**TASK TO CARRY OUT:** Reproduce the records below exactly, but leave their pictures out of the copy.

**RECORDS SUPPLIED:**
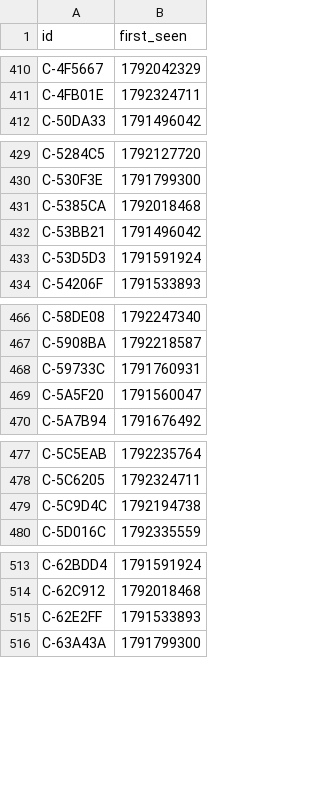
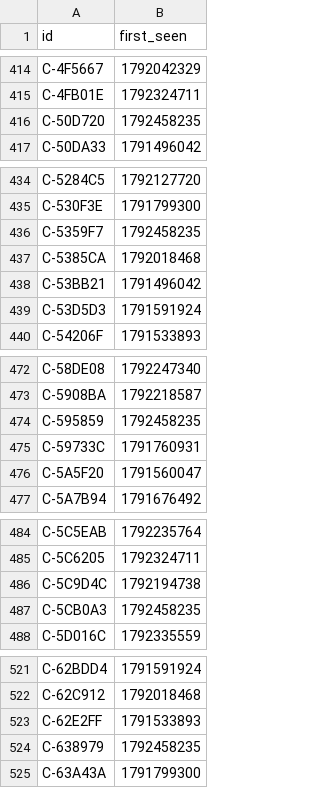
Before and after one commit to ashil13/early-hunter, a CSV file: data/candidates_seen.csv, drawn as a sheet; only a part is shown, gaps mark what is left out; the diff covers the shown part only.

```diff
--- a/data/candidates_seen.csv
+++ b/data/candidates_seen.csv
@@ -411,2 +415,3 @@ C-4F5667,1792042329
 C-4FB01E,1792324711
+C-50D720,1792458235
 C-50DA33,1791496042
@@ -430,2 +435,3 @@ C-5284C5,1792127720
 C-530F3E,1791799300
+C-5359F7,1792458235
 C-5385CA,1792018468
@@ -467,2 +473,3 @@ C-58DE08,1792247340
 C-5908BA,1792218587
+C-595859,1792458235
 C-59733C,1791760931
@@ -479,2 +486,3 @@ C-5C6205,1792324711
 C-5C9D4C,1792194738
+C-5CB0A3,1792458235
 C-5D016C,1792335559
@@ -515,2 +523,3 @@ C-62C912,1792018468
 C-62E2FF,1791533893
+C-638979,1792458235
 C-63A43A,1791799300
```
Also changed, not shown: 22 added rows elsewhere in this file, data/wallets.csv, 3 other files.
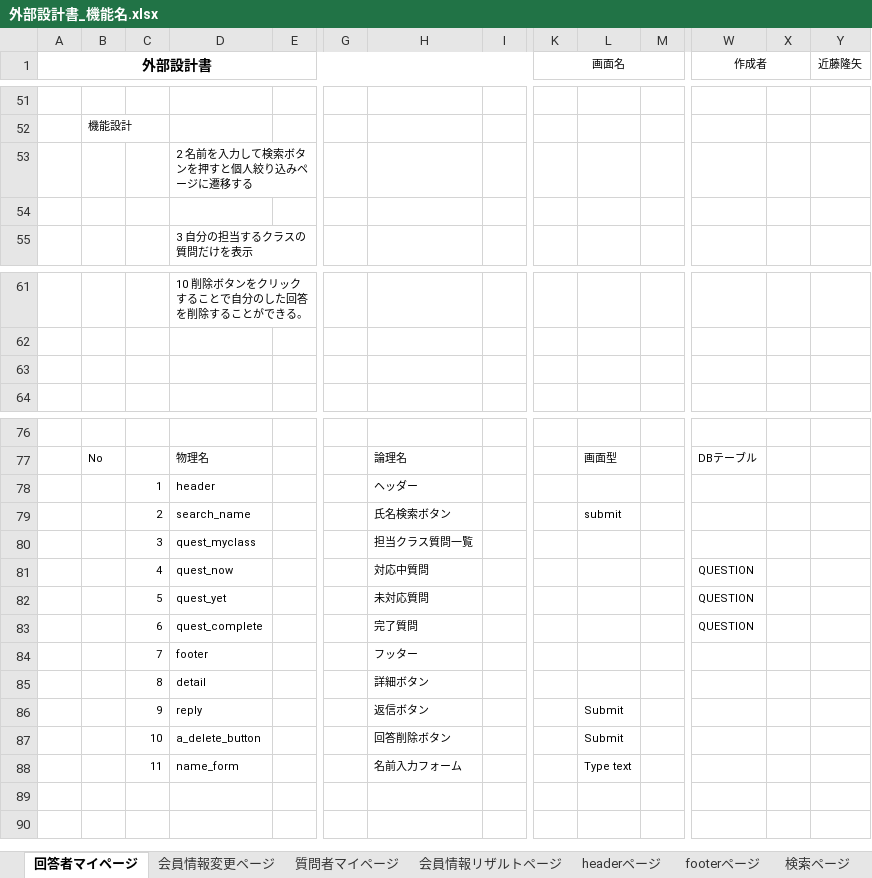
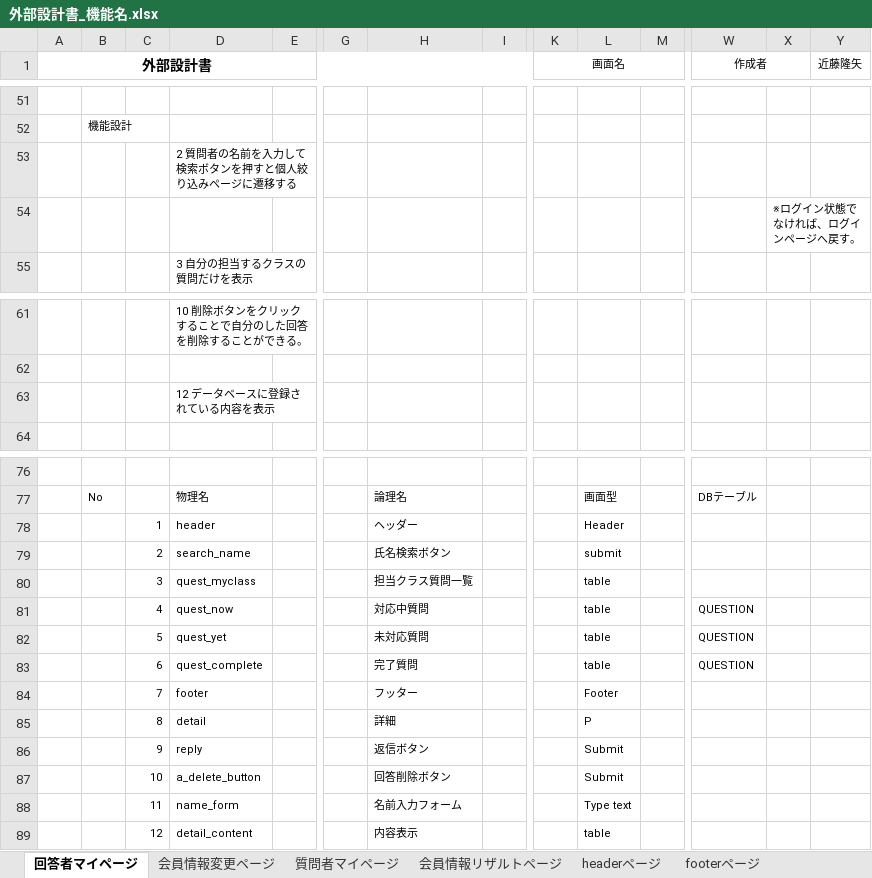
Before and after one commit to DOJO-2021/A-1, an Excel workbook: document/外部設計書_機能名.xlsx, sheet 回答者マイページ, drawn as a sheet; only a part is shown, gaps mark what is left out; values as stored, in another font and other column widths than the file's, no borders; charts and pictures not drawn; rows hold the shown columns only; the diff names each change by its address in the sheet, - before the commit and + after, or states it on an @@ line.

```diff
--- a/document/外部設計書_機能名.xlsx (sheet 回答者マイページ)
+++ b/document/外部設計書_機能名.xlsx (sheet 回答者マイページ)
-D53: 2 名前を入力して検索ボタンを押すと個人絞り込みページに遷移する
+D53: 2 質問者の名前を入力して検索ボタンを押すと個人絞り込みページに遷移する
-X54: (empty)
+X54: ※ログイン状態でなければ、ログインページへ戻す。
-D63: (empty)
+D63: 12 データベースに登録されている内容を表示
-L78: (empty)
+L78: Header
-L80:L83: (empty)
+L80:L83: table
-L84: (empty)
+L84: Footer
-H85: 詳細ボタン
+H85: 詳細
-L85: (empty)
+L85: P
+row 89:  |  | 12 | detail_content |  |  | 内容表示 |  |  | table
```
Also changed, not shown: sheet 閲覧ページ, sheet 質問ページ, sheet 質問者マイページ, sheet 会員情報変更ページ, sheet ログイン画面, sheet 会員登録, 4 more sheets, other sheet tabs, charts or pictures.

**WORKED SOLUTION:**
Before and after one commit to ashil13/early-hunter, a CSV file: data/candidates_seen.csv, drawn as a sheet; only a part is shown, gaps mark what is left out; the diff covers the shown part only.

```diff
--- a/data/candidates_seen.csv
+++ b/data/candidates_seen.csv
@@ -411,2 +415,3 @@ C-4F5667,1792042329
 C-4FB01E,1792324711
+C-50D720,1792458235
 C-50DA33,1791496042
@@ -430,2 +435,3 @@ C-5284C5,1792127720
 C-530F3E,1791799300
+C-5359F7,1792458235
 C-5385CA,1792018468
@@ -467,2 +473,3 @@ C-58DE08,1792247340
 C-5908BA,1792218587
+C-595859,1792458235
 C-59733C,1791760931
@@ -479,2 +486,3 @@ C-5C6205,1792324711
 C-5C9D4C,1792194738
+C-5CB0A3,1792458235
 C-5D016C,1792335559
@@ -515,2 +523,3 @@ C-62C912,1792018468
 C-62E2FF,1791533893
+C-638979,1792458235
 C-63A43A,1791799300
```
Also changed, not shown: 22 added rows elsewhere in this file, data/wallets.csv, 3 other files.
Before and after one commit to DOJO-2021/A-1, an Excel workbook: document/外部設計書_機能名.xlsx, sheet 回答者マイページ, drawn as a sheet; only a part is shown, gaps mark what is left out; values as stored, in another font and other column widths than the file's, no borders; charts and pictures not drawn; rows hold the shown columns only; the diff names each change by its address in the sheet, - before the commit and + after, or states it on an @@ line.

```diff
--- a/document/外部設計書_機能名.xlsx (sheet 回答者マイページ)
+++ b/document/外部設計書_機能名.xlsx (sheet 回答者マイページ)
-D53: 2 名前を入力して検索ボタンを押すと個人絞り込みページに遷移する
+D53: 2 質問者の名前を入力して検索ボタンを押すと個人絞り込みページに遷移する
-X54: (empty)
+X54: ※ログイン状態でなければ、ログインページへ戻す。
-D63: (empty)
+D63: 12 データベースに登録されている内容を表示
-L78: (empty)
+L78: Header
-L80:L83: (empty)
+L80:L83: table
-L84: (empty)
+L84: Footer
-H85: 詳細ボタン
+H85: 詳細
-L85: (empty)
+L85: P
+row 89:  |  | 12 | detail_content |  |  | 内容表示 |  |  | table
```
Also changed, not shown: sheet 閲覧ページ, sheet 質問ページ, sheet 質問者マイページ, sheet 会員情報変更ページ, sheet ログイン画面, sheet 会員登録, 4 more sheets, other sheet tabs, charts or pictures.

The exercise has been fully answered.